Records from a collection

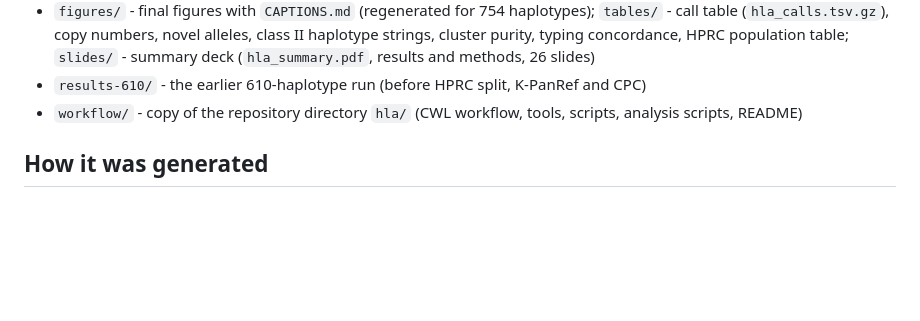
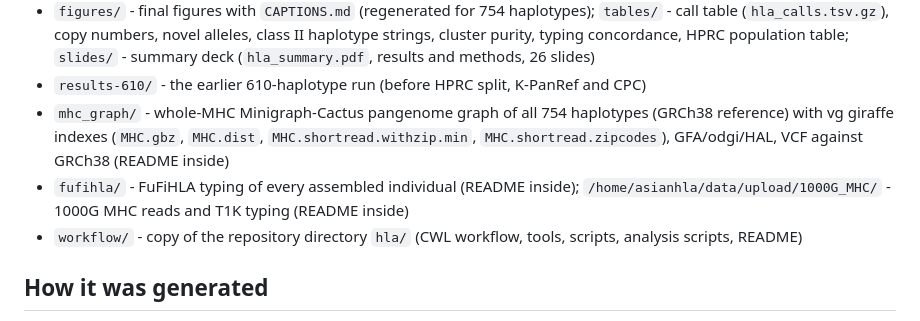
Before and after one commit to chen-dawn/pangenome-bh26, a Markdown page: hla/results/SHARE_README.md, the part around the change. Rendered like a GitHub page; blank space fills up the shorter version.

Commit message:
Whole-MHC Minigraph-Cactus graph (754 haplotypes, giraffe indexes) documented and shared

```diff
--- a/hla/results/SHARE_README.md
+++ b/hla/results/SHARE_README.md
@@ -72,6 +72,10 @@ haplotype** (the hap2 file even carries the HPRC contig name JBHIJT010000011.1);
   copy numbers, novel alleles, class II haplotype strings, cluster purity, typing concordance, HPRC population table;
   `slides/` - summary deck (`hla_summary.pdf`, results and methods, 26 slides)
 - `results-610/` - the earlier 610-haplotype run (before HPRC split, K-PanRef and CPC)
+- `mhc_graph/` - whole-MHC Minigraph-Cactus pangenome graph of all 754 haplotypes (GRCh38 reference) with vg giraffe indexes
+  (`MHC.gbz`, `MHC.dist`, `MHC.shortread.withzip.min`, `MHC.shortread.zipcodes`), GFA/odgi/HAL, VCF against GRCh38 (README inside)
+- `fufihla/` - FuFiHLA typing of every assembled individual (README inside); `/home/asianhla/data/upload/1000G_MHC/` - 1000G MHC reads
+  and T1K typing (README inside)
 - `workflow/` - copy of the repository directory `hla/` (CWL workflow, tools, scripts, analysis scripts, README)
 
 ## How it was generated
```
Also changed, not shown: hla/docs/MHC_GRAPH_README.md (added, +48 -0 lines).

> **INSTRUCTIONS TO FOLLOW**
The word "indexes" appears in some lines above. Return every one of those lines.

> **EXPECTED ANSWER**
Whole-MHC Minigraph-Cactus graph (754 haplotypes, giraffe indexes) documented and shared
+- `mhc_graph/` - whole-MHC Minigraph-Cactus pangenome graph of all 754 haplotypes (GRCh38 reference) with vg giraffe indexes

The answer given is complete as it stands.